— Task details —
Where a line contains the word "file", copy that line from the records below.

- Opening Delimiter -

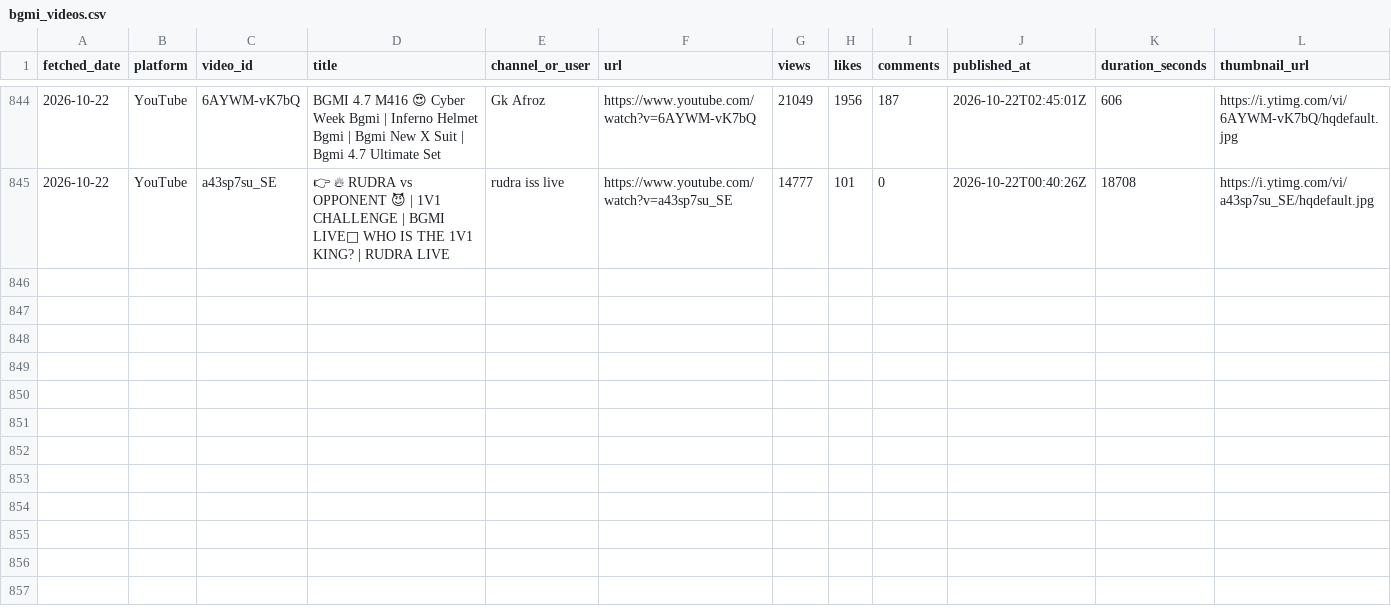
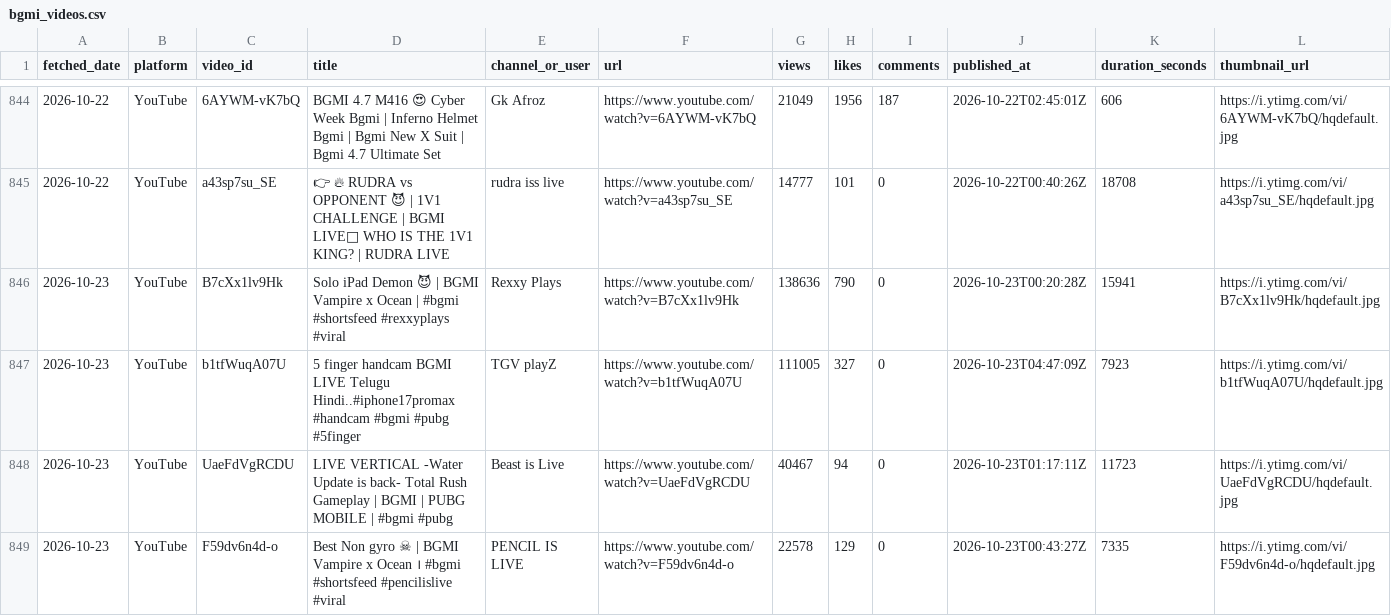
Before and after one commit to anon-murgi/bgmi-fetcher, a CSV file: data/bgmi_videos.csv, drawn as a sheet; only a part is shown, gaps mark what is left out; rows hold the shown columns only; the diff names each change by its address in the sheet, - before the commit and + after, or states it on an @@ line.

```diff
--- a/data/bgmi_videos.csv
+++ b/data/bgmi_videos.csv
+row 846: 2026-10-23 | YouTube | B7cXx1lv9Hk | Solo iPad Demon 😈 | BGMI Vampire x Ocean | #bgmi #shortsfeed #rexxyplays #viral | Rexxy Plays | https://www.youtube.com/watch?v=B7cXx1lv9Hk | 138636 | 790 | 0 | 2026-10-23T00:20:28Z | 15941 | https://i.ytimg.com/vi/B7cXx1lv9Hk/hqdefault.jpg
+row 847: 2026-10-23 | YouTube | b1tfWuqA07U | 5 finger handcam BGMI LIVE Telugu Hindi..#iphone17promax #handcam #bgmi #pubg #5finger | TGV playZ | https://www.youtube.com/watch?v=b1tfWuqA07U | 111005 | 327 | 0 | 2026-10-23T04:47:09Z | 7923 | https://i.ytimg.com/vi/b1tfWuqA07U/hqdefault.jpg
+row 848: 2026-10-23 | YouTube | UaeFdVgRCDU | LIVE VERTICAL -Water Update is back- Total Rush Gameplay | BGMI | PUBG MOBILE | #bgmi #pubg | Beast is Live | https://www.youtube.com/watch?v=UaeFdVgRCDU | 40467 | 94 | 0 | 2026-10-23T01:17:11Z | 11723 | https://i.ytimg.com/vi/UaeFdVgRCDU/hqdefault.jpg
+row 849: 2026-10-23 | YouTube | F59dv6n4d-o | Best Non gyro ☠ | BGMI Vampire x Ocean । #bgmi #shortsfeed #pencilislive #viral | PENCIL IS LIVE | https://www.youtube.com/watch?v=F59dv6n4d-o | 22578 | 129 | 0 | 2026-10-23T00:43:27Z | 7335 | https://i.ytimg.com/vi/F59dv6n4d-o/hqdefault.jpg
```
Also changed, not shown: 1 other file.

- Closing Delimiter -

— Result —
Before and after one commit to anon-murgi/bgmi-fetcher, a CSV file: data/bgmi_videos.csv, drawn as a sheet; only a part is shown, gaps mark what is left out; rows hold the shown columns only; the diff names each change by its address in the sheet, - before the commit and + after, or states it on an @@ line.
Also changed, not shown: 1 other file.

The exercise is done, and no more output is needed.